Who is Itchiku Kubota?
Itchiku Kubota was born in Kanda, Tokyo in 1917, where he studied Yuzen under Kiyoshi Kobayashi from the age of 14. His first encounter at 20 with a piece of Tsujigahana from the Muromachi Period at the Tokyo National Museum in Ueno changed his life.
“Restraining the pounding of my heart, I gazed intently at that small piece of fabric exuding a subtle and profound atmosphere (...). It carried a quality that was almost plaintive and mysterious. In the hall which was practically devoid of visitors, I continued to look at that small piece of fabric, as if placed under a spell, for over three hours”.(Itchiku Kubota, in "Itchiku Tsujigahana : works of Itchiku Kubota", 1979 (translation)
Tsujigahana was a popular pattern dyeing method in the Muromachi to early Edo period. It briefly flourished and suddenly disappeared. Itchiku was fascinated by the mysterious beauty of the cloth.
Since that time Itchiku devoted himself to reviving Tsujigahana dyeing processes, while making his living by hand-drawn yuzen.
He experienced hardships such as being drafted to the frontlines during the war, losing in a battle, and detention in Siberia until demobilization at the age of 31. Seven years later he finally decided to devote himself to the creation of his own Tsujigahana, not as an attempt to imitate the past but rather to celebrate a glorious dyeing technique in the present day.
San, reminiscent of Itchiku Kubota's captive years in Siberia.
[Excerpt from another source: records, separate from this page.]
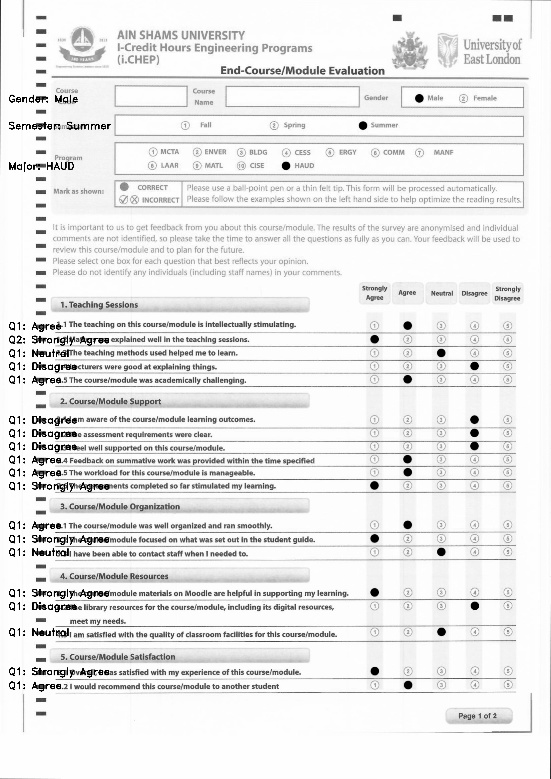
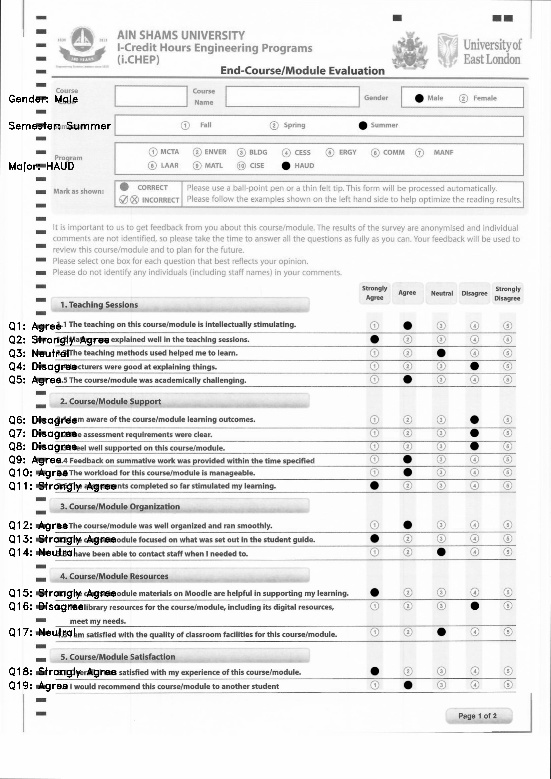
add file for guessbooks and add comments and add txt file output

diff --git a/code/project.py b/code/project.py
@@ -1,54 +1,9 @@
 import math
 import numpy as np
 import cv2
-ans = ["male",
-"summer",
-"manf",
-"neutral",
-"strongly agree",
-"neutral",
-"strongly agree",
-"agree",
-"disagree",
-"disagree",
-"disagree",
-"agree",
-"agree",
-"strongly agree",
-"neutral",
-"strongly agree",
-"agree",
-"strongly agree",
-"disagree",
-"strongly agree",
-"neutral",
-"agree"]
+from CONST import ans, analyzer
 
-analyzer = {240 : ("Gender", {1200 : "Male", 1270 : "Female"} ),
-323 : ("Semester", {966 : "Summer", 433 : "Fall", 700 : "Spring" } ),
-404 : ("Major", {867 : "ERGY", 1136 : "MANF", 1000 : "COMM", 733 : "CESS", 600 : "BLDG", 466 : "ENVR", 332 : "MCTA" } ),
-444	: ("Major", { 733 : "HAUD", 600 : "CISE", 466 : "MATL", 332 : "LAAR" } ),
-913 : ("Q1", {1000 : "Strongly Agree", 1100: "Agree", 1200 : "Neutral", 1300 : "Disagree", 1400 : "Strongly Disagree"} ),
-965 : ("Q2", {1000 : "Strongly Agree", 1100: "Agree", 1200 : "Neutral", 1300 : "Disagree", 1400 : "Strongly Disagree"} ),
-1003 : ("Q1", {1000 : "Strongly Agree", 1100: "Agree", 1200 : "Neutral", 1300 : "Disagree", 1400 : "Strongly Disagree"} ),
-1044 : ("Q1", {1000 : "Strongly Agree", 1100: "Agree", 1200 : "Neutral", 1300 : "Disagree", 1400 : "Strongly Disagree"} ),
-1084 : ("Q1", {1000 : "Strongly Agree", 1100: "Agree", 1200 : "Neutral", 1300 : "Disagree", 1400 : "Strongly Disagree"} ),
-1084 : ("Q1", {1000 : "Strongly Agree", 1100: "Agree", 1200 : "Neutral", 1300 : "Disagree", 1400 : "Strongly Disagree"} ),
-1205 : ("Q1", {1000 : "Strongly Agree", 1100: "Agree", 1200 : "Neutral", 1300 : "Disagree", 1400 : "Strongly Disagree"} ),
-1245 : ("Q1", {1000 : "Strongly Agree", 1100: "Agree", 1200 : "Neutral", 1300 : "Disagree", 1400 : "Strongly Disagree"} ),
-1284 : ("Q1", {1000 : "Strongly Agree", 1100: "Agree", 1200 : "Neutral", 1300 : "Disagree", 1400 : "Strongly Disagree"} ),
-1324 : ("Q1", {1000 : "Strongly Agree", 1100: "Agree", 1200 : "Neutral", 1300 : "Disagree", 1400 : "Strongly Disagree"} ),
-1361 : ("Q1", {1000 : "Strongly Agree", 1100: "Agree", 1200 : "Neutral", 1300 : "Disagree", 1400 : "Strongly Disagree"} ),
-1403 : ("Q1", {1000 : "Strongly Agree", 1100: "Agree", 1200 : "Neutral", 1300 : "Disagree", 1400 : "Strongly Disagree"} ),
-1521 : ("Q1", {1000 : "Strongly Agree", 1100: "Agree", 1200 : "Neutral", 1300 : "Disagree", 1400 : "Strongly Disagree"} ),
-1562 : ("Q1", {1000 : "Strongly Agree", 1100: "Agree", 1200 : "Neutral", 1300 : "Disagree", 1400 : "Strongly Disagree"} ),
-1602 : ("Q1", {1000 : "Strongly Agree", 1100: "Agree", 1200 : "Neutral", 1300 : "Disagree", 1400 : "Strongly Disagree"} ),
-1723 : ("Q1", {1000 : "Strongly Agree", 1100: "Agree", 1200 : "Neutral", 1300 : "Disagree", 1400 : "Strongly Disagree"} ),
-1764 : ("Q1", {1000 : "Strongly Agree", 1100: "Agree", 1200 : "Neutral", 1300 : "Disagree", 1400 : "Strongly Disagree"} ),
-1842 : ("Q1", {1000 : "Strongly Agree", 1100: "Agree", 1200 : "Neutral", 1300 : "Disagree", 1400 : "Strongly Disagree"} ),
-1960 : ("Q1", {1000 : "Strongly Agree", 1100: "Agree", 1200 : "Neutral", 1300 : "Disagree", 1400 : "Strongly Disagree"} ),
-2001 : ("Q1", {1000 : "Strongly Agree", 1100: "Agree", 1200 : "Neutral", 1300 : "Disagree", 1400 : "Strongly Disagree"} )}
-
+# given an angle and an image, this function will return a the image rotated by this angle
 def rotateImage(image, angle): # source: https://stackoverflow.com/questions/9041681/opencv-python-rotate-image-by-x-degrees-around-specific-point
     # rotation is clockwise
     image_center = tuple(np.array(image.shape[1::-1]) / 2)
@@ -56,13 +11,6 @@ def rotateImage(image, angle): # source: https://stackoverflow.com/questions/904
     result = cv2.warpAffine(image, rot_mat, image.shape[1::-1], flags=cv2.INTER_LINEAR)
     return result
 
-def getRotationAngle(point, angle):
-    x1 = point[0]
-    y1 = point[1]
-    x2 = x1 * math.cos(math.radians(angle)) - x1 * math.sin(math.radians(angle))
-    if x2 > 500:
-        return angle + 180
-    return angle
 
 #return 2 images one with only circles and one with only squares
 def seperateSquaresAndCircles(img):
@@ -80,6 +28,10 @@ def seperateSquaresAndCircles(img):
     squares = cv2.erode(squares,mask)
     squares = cv2.dilate(squares,mask2)
     return circles,squares
+
+# returns 2 lists one with the top 3 horizontal squares and one with 
+# the multiple vertical squares
+# separation assumes that top right squares are larger in size
 def seperateSquares(squares):
     cc = cv2.connectedComponentsWithStats(squares)
     vert = []
@@ -91,6 +43,8 @@ def seperateSquares(squares):
             else:
                 horiz.append(cc[3][i])
     return horiz, vert
+
+# returns a list with the centroids of the circles(choices)
 def getCirclesCentroids(circles):
     # I added the opening because some very short white line was missing up my components
     mask = cv2.getStructuringElement(cv2.MORPH_ELLIPSE,(3,3)) 
@@ -100,20 +54,14 @@ def getCirclesCentroids(circles):
     cc = cv2.connectedComponentsWithStats(circles)
     centers = []
     for i,c in enumerate(cc[2]):
-        # TODO make this part prone to scale
+        # TODO make this part prune to scale
         if (c[cv2.CC_STAT_AREA] > 100 and c[cv2.CC_STAT_AREA] < 10000)\
                 and (c[cv2.CC_STAT_LEFT] > 200 and c[cv2.CC_STAT_LEFT] < 1600)\
                 and (c[cv2.CC_STAT_TOP] > 150 and c[cv2.CC_STAT_TOP] < 2200): 
             centers.append(tuple(cc[3][i]))
     return centers
-def markSquares(img, vert, horiz):
-    squares = img.copy()
-    for i in vert:
-        squares = cv2.circle(squares,tuple(map(int,i)),9,255)
-    for i in horiz:
-        squares = cv2.circle(squares,tuple(map(int,i)),20,255)
-    return squares
 
+# this function calculates rotation angle and decided what is the best rotation angle to fix this rotations
 def fixRotation(vert):
     angle =(math.degrees(math.atan((vert[0][1] - vert[-1][1]) / (vert[0][0] - vert[-1][0]))))# angle with the horiz axis
     if angle < 0 : angle = 270 - angle
@@ -125,6 +73,7 @@ def fixRotation(vert):
         angle += 180
     return -angle
 
+# compare with all choices and chooses the closest choice from a list of guesses
 def getBestGuess(val, guessbook):
     min = 1000
     best = 0
@@ -134,12 +83,15 @@ def getBestGuess(val, guessbook):
             best = i
     return guessbook[best]
 
-def getAnswer(cc): # this function takes the centers after adjusting according to the reference
+# given the center of a choice thi function returns a string with question title and its answer
+def getAnswer(cc): 
     x = cc[0]
     y = cc[1]
-    stop = False
+    # guess the question
     i = getBestGuess(y,analyzer)
+    # i[0] is the question title, i[1] is list of possible answers
     st = i[0]
+    # guess the answer
     i = getBestGuess(x,i[1])
     st += ": " + i
     return st
@@ -147,31 +99,52 @@ def getAnswer(cc): # this function takes the centers after adjusting according t
 
 if __name__ == "__main__":
     for num in range(1, 120):
+        # assuming all file names are test_sample#.jpg
         name = "samples/test_sample" + str(num) + ".jpg"
         outname = "samples/test_sample" + str(num) + "_out.jpg"
+
+        # opening the text file
+        txtfilename = "samples/test_sample" + str(num) + "_out.txt"
+        txtfile = open(txtfilename, "w")
+
+        # if we reach the end of the files break
         img = cv2.imread(name,0)
         if img is None : break
-        circles, squares = seperateSquaresAndCircles(img) 
+
+        # get an image with the squares seperated from and another with the small black squares
+        circles, squares = seperateSquaresAndCircles(img)
+        # seperate the 3 horizontal squares from the rest of the vertical square
         horiz, vert = seperateSquares(squares)
+        # from the vertical squares try to guess the correct rotation angle to straighten out the image
         angle = fixRotation(vert)
 
+        # rotate the original image by the correctly guessed image
         img = rotateImage(img,angle)
+
+        # separate circles and squares again and separate horizontal and vertical squares
         circles, squares = seperateSquaresAndCircles(img)
-        # cv2.imwrite("tmp1.jpg",circles)
-        # cv2.imwrite("tmp2.jpg",squares)
-        # exit()
-        cc = getCirclesCentroids(circles)
         horiz, vert = seperateSquares(squares)
+        # get a list of centroids of each circle(choice)
+        cc = getCirclesCentroids(circles)
+
+        # take any the squares as references for unwanted translations in the horizontal and vertical directions
         yref = horiz[0][1]
         xref = vert[0][0]
+
+        # save the relative position of each circle
         locs = []
         for i,c in enumerate(cc):
             pos = c[0] - xref, c[1] - yref
             locs.append(pos)
+        
+        # for each relative position try to guess the question from Y-component of the circle and the answer from the 
+        # X-component of the circle
         result = []
         for c in locs:
             text = getAnswer(c)
+            txtfile.write(text + "\n")
             img = cv2.putText(img,text,(25,int(c[1]) + 65),cv2.FONT_HERSHEY_DUPLEX,1,0,thickness=2)
+        txtfile.close()
         scale = 3
         img = cv2.resize(img,(img.shape[1] // scale,img.shape[0] // scale))
         cv2.imwrite(outname,img)

diff --git a/code/CONST.py b/code/CONST.py
@@ -1,0 +1,46 @@
+ans = ["male",
+"summer",
+"manf",
+"neutral",
+"strongly agree",
+"neutral",
+"strongly agree",
+"agree",
+"disagree",
+"disagree",
+"disagree",
+"agree",
+"agree",
+"strongly agree",
+"neutral",
+"strongly agree",
+"agree",
+"strongly agree",
+"disagree",
+"strongly agree",
+"neutral",
+"agree"]
+
+analyzer = {240 : ("Gender", {1200 : "Male", 1270 : "Female"} ),
+323 : ("Semester", {966 : "Summer", 433 : "Fall", 700 : "Spring" } ),
+404 : ("Major", {867 : "ERGY", 1136 : "MANF", 1000 : "COMM", 733 : "CESS", 600 : "BLDG", 466 : "ENVR", 332 : "MCTA" } ),
+444	: ("Major", { 733 : "HAUD", 600 : "CISE", 466 : "MATL", 332 : "LAAR" } ),
+913 : ("Q1", {1000 : "Strongly Agree", 1100: "Agree", 1200 : "Neutral", 1300 : "Disagree", 1400 : "Strongly Disagree"} ),
+965 : ("Q2", {1000 : "Strongly Agree", 1100: "Agree", 1200 : "Neutral", 1300 : "Disagree", 1400 : "Strongly Disagree"} ),
+1003 : ("Q3", {1000 : "Strongly Agree", 1100: "Agree", 1200 : "Neutral", 1300 : "Disagree", 1400 : "Strongly Disagree"} ),
+1044 : ("Q4", {1000 : "Strongly Agree", 1100: "Agree", 1200 : "Neutral", 1300 : "Disagree", 1400 : "Strongly Disagree"} ),
+1084 : ("Q5", {1000 : "Strongly Agree", 1100: "Agree", 1200 : "Neutral", 1300 : "Disagree", 1400 : "Strongly Disagree"} ),
+1205 : ("Q6", {1000 : "Strongly Agree", 1100: "Agree", 1200 : "Neutral", 1300 : "Disagree", 1400 : "Strongly Disagree"} ),
+1245 : ("Q7", {1000 : "Strongly Agree", 1100: "Agree", 1200 : "Neutral", 1300 : "Disagree", 1400 : "Strongly Disagree"} ),
+1284 : ("Q8", {1000 : "Strongly Agree", 1100: "Agree", 1200 : "Neutral", 1300 : "Disagree", 1400 : "Strongly Disagree"} ),
+1324 : ("Q9", {1000 : "Strongly Agree", 1100: "Agree", 1200 : "Neutral", 1300 : "Disagree", 1400 : "Strongly Disagree"} ),
+1361 : ("Q10", {1000 : "Strongly Agree", 1100: "Agree", 1200 : "Neutral", 1300 : "Disagree", 1400 : "Strongly Disagree"} ),
+1403 : ("Q11", {1000 : "Strongly Agree", 1100: "Agree", 1200 : "Neutral", 1300 : "Disagree", 1400 : "Strongly Disagree"} ),
+1521 : ("Q12", {1000 : "Strongly Agree", 1100: "Agree", 1200 : "Neutral", 1300 : "Disagree", 1400 : "Strongly Disagree"} ),
+1562 : ("Q13", {1000 : "Strongly Agree", 1100: "Agree", 1200 : "Neutral", 1300 : "Disagree", 1400 : "Strongly Disagree"} ),
+1602 : ("Q14", {1000 : "Strongly Agree", 1100: "Agree", 1200 : "Neutral", 1300 : "Disagree", 1400 : "Strongly Disagree"} ),
+1723 : ("Q15", {1000 : "Strongly Agree", 1100: "Agree", 1200 : "Neutral", 1300 : "Disagree", 1400 : "Strongly Disagree"} ),
+1764 : ("Q16", {1000 : "Strongly Agree", 1100: "Agree", 1200 : "Neutral", 1300 : "Disagree", 1400 : "Strongly Disagree"} ),
+1842 : ("Q17", {1000 : "Strongly Agree", 1100: "Agree", 1200 : "Neutral", 1300 : "Disagree", 1400 : "Strongly Disagree"} ),
+1960 : ("Q18", {1000 : "Strongly Agree", 1100: "Agree", 1200 : "Neutral", 1300 : "Disagree", 1400 : "Strongly Disagree"} ),
+2001 : ("Q19", {1000 : "Strongly Agree", 1100: "Agree", 1200 : "Neutral", 1300 : "Disagree", 1400 : "Strongly Disagree"} )}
This kimono was, for Kubota, the milestone of his career.
After much trial and error, aged 60, Itchiku finally discovered a technique which could revive Tsujigahana. He named it “Itchiku Tsujigahana” : a perfect marriage between past and present and as homage to a historical and much admired technique.
Through acclaimed exhibitions in Europe, North America and Japan, the “Itchiku Tsujigahana” technique gained worldwide recognition. So did Itchiku Kubota, who was awarded the French Arts and Culture Medal in 1990.
Itchiku Kubota's seal, visible on each of his creations.